Resistance toward CD95-mediated apoptosis is a hallmark of many different malignancies, as it is known from primary chronic lymphocytic leukemia (CLL) cells. Previously, we could show that miR-138 and -424 are downregulated in CLL cells. Here, we identified 2 new target genes, namely acyl protein thioesterase (APT) 1 and 2, which are under control of both miRs and thereby significantly overexpressed in CLL cells. APTs are the only enzymes known to promote depalmitoylation. Indeed, membrane proteins are significantly less palmitoylated in CLL cells compared with normal B cells. We identified APTs to directly interact with CD95 to promote depalmitoylation, thus impairing apoptosis mediated through CD95. Specific inhibition of APTs by siRNAs, treatment with miRs-138/-424, and pharmacologic approaches restore CD95-mediated apoptosis in CLL cells and other cancer cells, pointing to an important regulatory role of APTs in CD95 apoptosis.
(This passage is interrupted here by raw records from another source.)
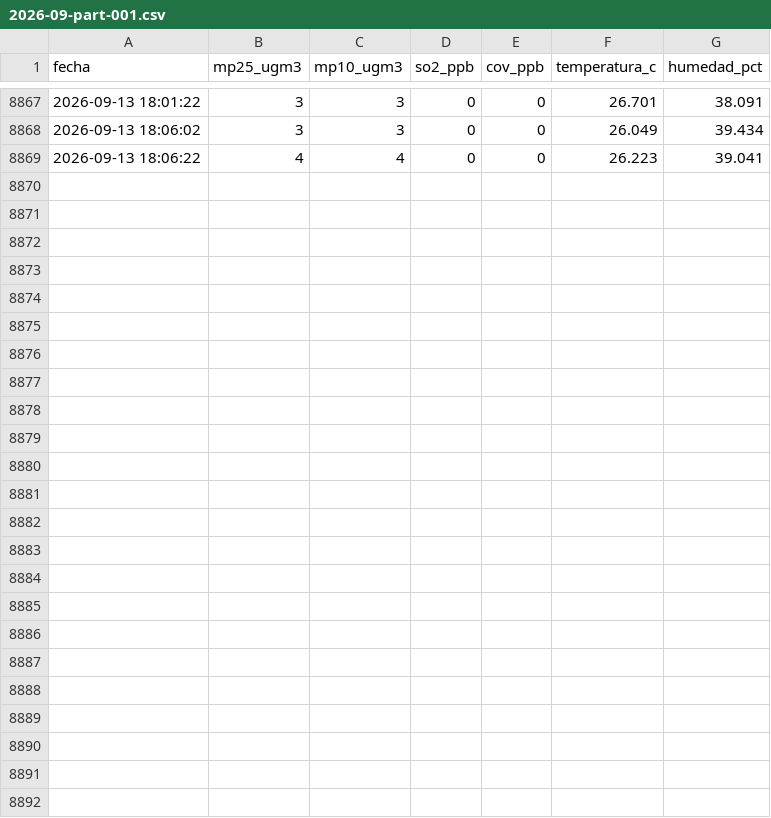
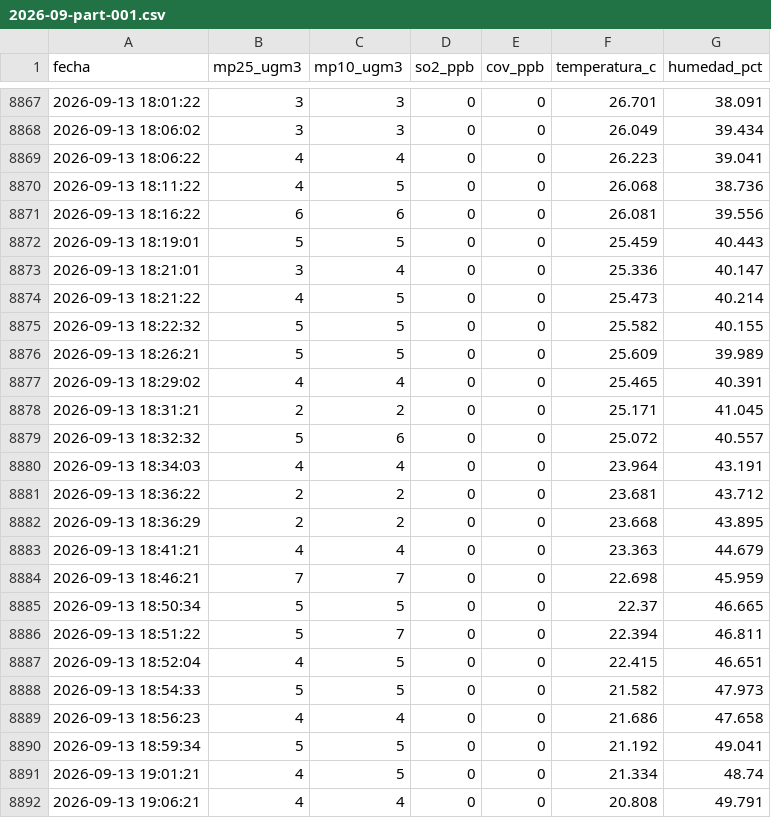
Before and after one commit to cmasudd/aireaconcagua, a CSV file: data/HIRIPRO-V1/2026-09-part-001.csv, drawn as a sheet; only a part is shown, gaps mark what is left out; the diff names each change by its address in the sheet, - before the commit and + after, or states it on an @@ line.

```diff
--- a/data/HIRIPRO-V1/2026-09-part-001.csv
+++ b/data/HIRIPRO-V1/2026-09-part-001.csv
+row 8870: 2026-09-13 18:11:22 | 4 | 5 | 0 | 0 | 26.068 | 38.736
+row 8871: 2026-09-13 18:16:22 | 6 | 6 | 0 | 0 | 26.081 | 39.556
+row 8872: 2026-09-13 18:19:01 | 5 | 5 | 0 | 0 | 25.459 | 40.443
+row 8873: 2026-09-13 18:21:01 | 3 | 4 | 0 | 0 | 25.336 | 40.147
+row 8874: 2026-09-13 18:21:22 | 4 | 5 | 0 | 0 | 25.473 | 40.214
+row 8875: 2026-09-13 18:22:32 | 5 | 5 | 0 | 0 | 25.582 | 40.155
+row 8876: 2026-09-13 18:26:21 | 5 | 5 | 0 | 0 | 25.609 | 39.989
+row 8877: 2026-09-13 18:29:02 | 4 | 4 | 0 | 0 | 25.465 | 40.391
+row 8878: 2026-09-13 18:31:21 | 2 | 2 | 0 | 0 | 25.171 | 41.045
+row 8879: 2026-09-13 18:32:32 | 5 | 6 | 0 | 0 | 25.072 | 40.557
+row 8880: 2026-09-13 18:34:03 | 4 | 4 | 0 | 0 | 23.964 | 43.191
+row 8881: 2026-09-13 18:36:22 | 2 | 2 | 0 | 0 | 23.681 | 43.712
+row 8882: 2026-09-13 18:36:29 | 2 | 2 | 0 | 0 | 23.668 | 43.895
+row 8883: 2026-09-13 18:41:21 | 4 | 4 | 0 | 0 | 23.363 | 44.679
+row 8884: 2026-09-13 18:46:21 | 7 | 7 | 0 | 0 | 22.698 | 45.959
+row 8885: 2026-09-13 18:50:34 | 5 | 5 | 0 | 0 | 22.37 | 46.665
+row 8886: 2026-09-13 18:51:22 | 5 | 7 | 0 | 0 | 22.394 | 46.811
+row 8887: 2026-09-13 18:52:04 | 4 | 5 | 0 | 0 | 22.415 | 46.651
+row 8888: 2026-09-13 18:54:33 | 5 | 5 | 0 | 0 | 21.582 | 47.973
+row 8889: 2026-09-13 18:56:23 | 4 | 4 | 0 | 0 | 21.686 | 47.658
+row 8890: 2026-09-13 18:59:34 | 5 | 5 | 0 | 0 | 21.192 | 49.041
+row 8891: 2026-09-13 19:01:21 | 4 | 5 | 0 | 0 | 21.334 | 48.74
+row 8892: 2026-09-13 19:06:21 | 4 | 4 | 0 | 0 | 20.808 | 49.791
```
Also changed, not shown: data/HIRIPRO-V10/2026-09-part-001.csv, data/HIRIPRO-V2/2026-09-part-001.csv, 6 other files.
The identification of the depalmitoylation reaction of CD95 by APTs as a microRNA (miRNA) target provides a novel molecular mechanism for how malignant cells escape from CD95-mediated apoptosis. Here, we introduce palmitoylation as a novel posttranslational modification in CLL, which might impact on localization, mobility, and function of molecules, survival signaling, and migration.
© 2015 by The American Society of Hematology.